Bleeding gums in pregnancy is a common complaint of pregnant moms. The reason bleeding gums in pregnancy is common is because more than likely your gums are swollen and more sensitive. Once you are pregnant hormones will cause your blood volume to increase by approximately 50%. This increased blood volume plays in part in why your gums are swollen and more sensitive.
Normal inflammation of the gums is called gingivitis. Swollen and bleeding gums in pregnancy is called pregnancy gingivitis. This will cause your gums to be more sensitive and irritable and thus more susceptible to bleeding.
The hormonal changes also hinder the body’s normal response to the bacteria which causes periodontal infections. This makes it easier for plaque to build up on your teeth and makes you more susceptible to gingivitis. The severity of pregnancy gingivitis usually increases in the second trimester.
How can you manage bleeding gums in pregnancy?
Good dental care is essential during pregnancy. Brushing your teeth two or three times a day along with flossing is helpful. You may find that a softer toothbrush brings less irritation to your gums. You should also keep your scheduled professional cleanings and discuss any problems with your dentist.
If gingivitis is left unchecked it may lead to a more serious form of gum disease called periodontitis. Periodontitis during pregnancy increases the chance of preterm birth. The good news is that with good oral hygiene and routine professional cleanings, there should be nothing for you to worry about.
Here are a few things that you can do to manage swollen gums and have healthier oral hygiene:
- Have at least one oral checkup with your dentist during pregnancy
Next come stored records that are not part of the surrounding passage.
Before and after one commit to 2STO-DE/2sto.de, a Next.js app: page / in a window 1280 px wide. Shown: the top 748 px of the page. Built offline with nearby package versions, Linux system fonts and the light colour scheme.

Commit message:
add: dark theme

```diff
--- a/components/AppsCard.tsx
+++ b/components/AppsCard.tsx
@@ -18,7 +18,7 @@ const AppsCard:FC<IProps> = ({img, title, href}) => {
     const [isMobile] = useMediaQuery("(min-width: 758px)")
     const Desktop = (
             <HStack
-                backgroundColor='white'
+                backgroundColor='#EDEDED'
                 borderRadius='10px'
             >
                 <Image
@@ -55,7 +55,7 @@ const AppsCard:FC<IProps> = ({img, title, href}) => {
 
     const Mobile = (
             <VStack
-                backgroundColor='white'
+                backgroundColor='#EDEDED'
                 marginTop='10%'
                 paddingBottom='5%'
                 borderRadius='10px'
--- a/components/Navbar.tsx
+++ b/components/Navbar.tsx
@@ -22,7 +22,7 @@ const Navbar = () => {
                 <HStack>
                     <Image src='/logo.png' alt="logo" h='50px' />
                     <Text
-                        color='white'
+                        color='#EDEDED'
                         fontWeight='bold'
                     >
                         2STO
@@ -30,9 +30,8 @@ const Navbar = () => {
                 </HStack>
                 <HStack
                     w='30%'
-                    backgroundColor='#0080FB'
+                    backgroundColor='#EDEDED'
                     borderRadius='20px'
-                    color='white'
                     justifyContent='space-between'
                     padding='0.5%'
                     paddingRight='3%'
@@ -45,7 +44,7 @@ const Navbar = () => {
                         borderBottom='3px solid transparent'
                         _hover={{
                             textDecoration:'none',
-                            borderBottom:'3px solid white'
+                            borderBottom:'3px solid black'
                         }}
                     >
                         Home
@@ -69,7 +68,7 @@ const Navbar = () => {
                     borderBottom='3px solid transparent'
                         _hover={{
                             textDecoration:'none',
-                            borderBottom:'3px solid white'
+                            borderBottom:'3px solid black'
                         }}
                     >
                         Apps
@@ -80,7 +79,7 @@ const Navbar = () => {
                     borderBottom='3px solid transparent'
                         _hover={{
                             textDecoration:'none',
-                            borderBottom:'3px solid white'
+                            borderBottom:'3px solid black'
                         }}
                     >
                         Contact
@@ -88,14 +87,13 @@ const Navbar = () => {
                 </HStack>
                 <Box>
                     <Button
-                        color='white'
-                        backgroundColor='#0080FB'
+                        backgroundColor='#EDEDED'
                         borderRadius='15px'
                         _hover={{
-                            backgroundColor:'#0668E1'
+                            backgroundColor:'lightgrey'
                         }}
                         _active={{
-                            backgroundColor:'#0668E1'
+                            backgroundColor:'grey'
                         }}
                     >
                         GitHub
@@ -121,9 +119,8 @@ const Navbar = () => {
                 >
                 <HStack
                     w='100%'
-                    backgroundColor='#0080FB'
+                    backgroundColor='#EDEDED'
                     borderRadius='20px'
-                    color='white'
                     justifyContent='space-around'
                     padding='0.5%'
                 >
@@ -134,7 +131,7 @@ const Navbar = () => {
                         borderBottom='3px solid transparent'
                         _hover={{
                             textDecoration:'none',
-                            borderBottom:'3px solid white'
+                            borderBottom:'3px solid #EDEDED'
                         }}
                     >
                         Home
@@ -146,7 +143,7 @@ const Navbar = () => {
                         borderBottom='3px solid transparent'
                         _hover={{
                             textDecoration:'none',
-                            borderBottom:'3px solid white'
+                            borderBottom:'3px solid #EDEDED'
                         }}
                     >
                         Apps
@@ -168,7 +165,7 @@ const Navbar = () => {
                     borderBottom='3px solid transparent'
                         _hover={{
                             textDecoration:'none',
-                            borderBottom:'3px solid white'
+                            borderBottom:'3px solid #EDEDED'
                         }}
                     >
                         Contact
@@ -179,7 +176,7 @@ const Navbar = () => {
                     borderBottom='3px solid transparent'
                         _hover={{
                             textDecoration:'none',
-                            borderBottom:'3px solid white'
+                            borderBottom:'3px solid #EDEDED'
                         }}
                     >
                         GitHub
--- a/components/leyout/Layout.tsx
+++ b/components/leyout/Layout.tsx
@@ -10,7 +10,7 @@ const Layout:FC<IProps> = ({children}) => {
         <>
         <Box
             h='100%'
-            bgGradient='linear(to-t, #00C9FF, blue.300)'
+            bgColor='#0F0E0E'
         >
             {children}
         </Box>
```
- Use a daily or periodic warm salt water rinse (1 teaspoon to 1 cup)
- Brush your teeth twice per day, especially after vomiting from morning sickness
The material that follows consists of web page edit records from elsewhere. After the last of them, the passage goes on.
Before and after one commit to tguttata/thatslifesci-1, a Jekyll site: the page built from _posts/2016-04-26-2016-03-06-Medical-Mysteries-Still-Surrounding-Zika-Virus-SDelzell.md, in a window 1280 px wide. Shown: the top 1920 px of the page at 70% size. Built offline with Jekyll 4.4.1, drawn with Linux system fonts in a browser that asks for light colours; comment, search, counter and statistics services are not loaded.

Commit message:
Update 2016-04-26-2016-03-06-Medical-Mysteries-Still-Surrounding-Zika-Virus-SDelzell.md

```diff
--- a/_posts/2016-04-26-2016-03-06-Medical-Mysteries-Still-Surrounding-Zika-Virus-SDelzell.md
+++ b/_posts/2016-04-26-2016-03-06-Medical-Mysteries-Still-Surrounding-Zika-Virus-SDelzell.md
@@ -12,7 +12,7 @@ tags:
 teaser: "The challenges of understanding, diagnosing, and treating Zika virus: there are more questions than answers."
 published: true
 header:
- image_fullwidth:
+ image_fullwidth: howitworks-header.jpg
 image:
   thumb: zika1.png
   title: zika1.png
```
- Practice good nutrition
Your gums usually return to normal following the delivery of your baby. The bleeding and sensitivity should diminish. If swelling and irritation continue after delivery or get worse during your pregnancy, contact your dentist.
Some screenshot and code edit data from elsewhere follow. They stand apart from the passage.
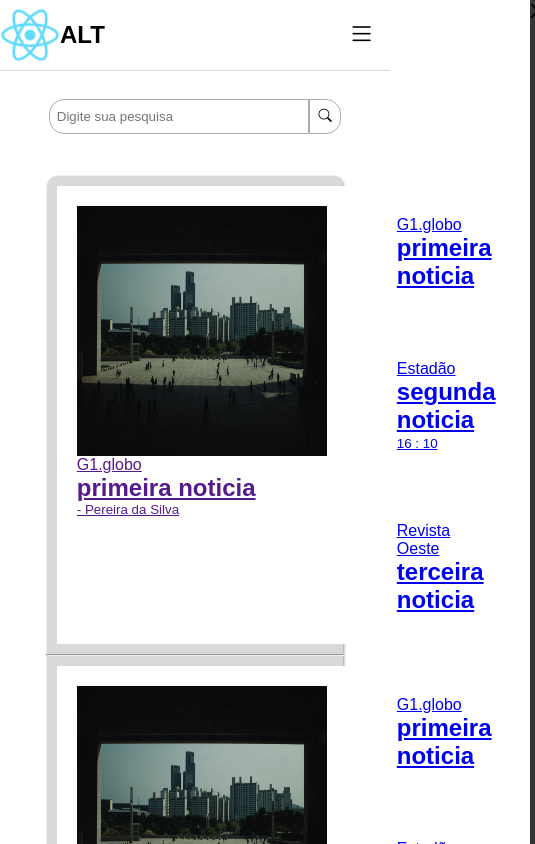
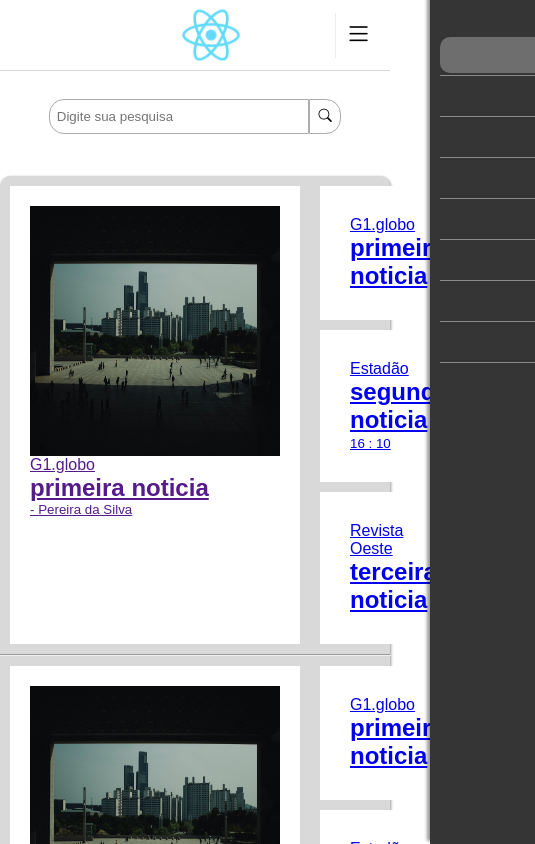
Before and after one commit to aeelmesq/TCC, a React (Create React App) app: page / in a window 390 px wide. Shown: the top 844 px of the page, 535 px wide, since content can reach past the window. Built offline with nearby package versions, Linux system fonts and the light colour scheme.

Commit message:
update responsive Menu

```diff
--- a/src/StyleComponents/Header.css
+++ b/src/StyleComponents/Header.css
@@ -34,6 +34,17 @@
         transform: translateX(100vw);
     }
 }
+@keyframes Press {
+    0% {
+        transform: scale(1);
+    }
+    50% {
+        transform: scale(0.8);
+    }
+    100% {
+        transform: scale(1);
+    }
+}
 #webHeader {
     width: 100%;
     height: 70px;
@@ -43,7 +54,7 @@
     transition: 0.9s;
     background-color: white;
     transition: 0.7s;
-    z-index: 0;
+    z-index: 10;
 }
 #left {
     width: 12%;
@@ -115,6 +126,27 @@
         background: none;
         border: none;
         margin: 0 15px 0 0;
+        padding: 3px;
+        border-radius: 10px;
+        transition: 0.5s;
+    }
+    #left {
+        width: 92%;
+        justify-content: center;
+    }
+    #left img {
+        margin-left: calc(8% + 60px);
+    }
+    #left h1 {
+        display: none;
+    }
+    #right {
+        width: 8%;
+        border-left: 1px solid #ececec;
+        height: 45px;
+    }
+    .hanbBtn:hover {
+        background-color: #f6f6f6;
     }
     .xBtn {
         display: block;
@@ -123,22 +155,27 @@
         font-size: 15pt;
         color: black;
         background: none;
+        transition: 0.5s;
         border: none;
+        width: 30px;
+        height: 30px;
+        margin-left: calc(100% - 30px);
+        margin-bottom: 5px;
     }
-    .menu {
-        border-bottom: 1px solid white;
+    .pressBtn {
+        animation: Press 0.1s linear;
+        background-color: #000000;
     }
     #navBar {
         z-index: 0;
-        display: inline;
+        display: block;
         position: fixed;
         top: 0;
         background-color: rgb(53, 53, 53);
         height: 100vh;
-        align-items: center;
-        width: 250px;
-        justify-content: center;
-        flex-wrap: wrap;
+        width: 350px;
+        z-index: 11;
+        box-shadow: -3px -3px 3px rgba(0, 0, 0, 0.397);
     }
     #navBar ul {
         display: inline;
@@ -154,14 +191,17 @@
         color: black;
         padding: 7px 10px;
         font-size: 14pt;
-        margin: 0;
+        margin: 2px 0;
         transition: 0.3s;
     }
-    .on {
-        background-color: rgba(236, 236, 236, 0.466);
+    #navBar ul li {
+        border-bottom: 1px solid rgba(236, 236, 236, 0.466);
+    }
+    #navBar ul li .on {
+        background-color: rgba(236, 236, 236, 0.313);
     }
     #navBar ul a:hover {
-        background-color: rgba(236, 236, 236, 0.466);
+        background-color: rgba(236, 236, 236, 0.313);
     }
     .slideToLeft {
         animation: slideLeftScreen 0.3s linear;
@@ -177,3 +217,19 @@
         background-color: red;
     }
 }
+@media screen and (max-width: 660px) {
+    #left {
+        width: 90%;
+    }
+    #right {
+        width: 10%;
+    }
+}
+@media screen and (max-width: 470px) {
+    #left {
+        width: 86%;
+    }
+    #right {
+        width: 14%;
+    }
+}
--- a/src/StyleComponents/Pages.css
+++ b/src/StyleComponents/Pages.css
@@ -52,16 +52,19 @@
   display: flex;
   justify-content: center;
   align-items: center;
+  z-index: 0;
 }
-.btnLeft,
+.btnLeft:hover,
 .btnRight:hover {
-  opacity: 0.8;
+  opacity: 0.7;
 }
 .btnLeft {
   right: 86vw;
+  z-index: 0;
 }
 .btnRight {
   left: 86vw;
+  z-index: 0;
 }
 .btnOf {
   opacity: 0;
--- a/src/components/Header/Header.js
+++ b/src/components/Header/Header.js
@@ -2,7 +2,7 @@ import "../../StyleComponents/Header.css";
 import DbButton from "./DbButton.js";
 import Menu from "./Menu.js";
 import logo from "../../img/logo512.png";
-import { useState } from "react";
+import { useState, useRef } from "react";
 
 function Header() {
   const [windonwScrollY, setWindonwScrollY] = useState(0);
@@ -10,6 +10,8 @@ function Header() {
   const [windonwScrollYTpr, setWindonwScrollYTpr] = useState(0);
 
   const [menuState, setMenuState] = useState(null);
+
+  const Btn = useRef(null);
 
   window.addEventListener("scroll", () => {
     setWindonwScrollYTpr(windonwScrollY);
@@ -32,11 +34,16 @@ function Header() {
         <h1>ALT</h1>
       </section>
       <section id="right">
+        {
+          //botão de abrir o menu
+        }
         <button
           className="hanbBtn"
           type="button"
+          ref={Btn}
           onClick={(e) => {
             e.preventDefault();
+            Btn.current.classList.add("pressBtn");
             setMenuState(true);
           }}
         >
@@ -46,11 +53,15 @@ function Header() {
           id="navBar"
           className={menuState ? "slideToLeft" : "slideReverse hiddenM"}
         >
+          {
+            //botão de fechar o menu
+          }
           <button
             className="xBtn"
             type="button"
             onClick={(e) => {
               e.preventDefault();
+              Btn.current.classList.remove("pressBtn");
               setMenuState(false);
             }}
           >
--- a/src/components/Pages/RenderPage.js
+++ b/src/components/Pages/RenderPage.js
@@ -26,7 +26,6 @@ function RenderPage() {
             <main className="container">
               <Home />
             </main>
-            <BtnScrollUp />
           </>
         );
       case "ParaVoce":
@@ -35,7 +34,6 @@ function RenderPage() {
             <main className="container">
               <ForYou />
             </main>
-            <BtnScrollUp />
           </>
         );
       case "Preferencias":
@@ -56,7 +54,6 @@ function RenderPage() {
             <main className="container">
               <Home />
             </main>
-            <BtnScrollUp />
           </>
         );
       default:
@@ -68,6 +65,7 @@ function RenderPage() {
     <>
       <Render />
       <ModalRender />
+      <BtnScrollUp />
     </>
   );
 }
--- a/src/index.css
+++ b/src/index.css
@@ -90,3 +90,9 @@ body {
 .modalHead button:hover {
   background-color: red;
 }
+@media screen and (max-width: 745px) {
+  .container {
+    width: 100%;
+    margin: 0;
+  }
+}
--- a/src/style.css
+++ b/src/style.css
@@ -13,6 +13,7 @@
     font-size: 17pt;
     left: calc(100vw - 100px);
     top: calc(100vh - 80px);
+    z-index: 0;
 }
 #BtnScrollUp {
     opacity: 0.7;
```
Compiled using information from the following source:
Mayo Clinic Guide To A Healthy Pregnancy Harms, Roger W., M.D., et al, Part 3.
American Pregnancy Association, http://www.americanpregnancy.org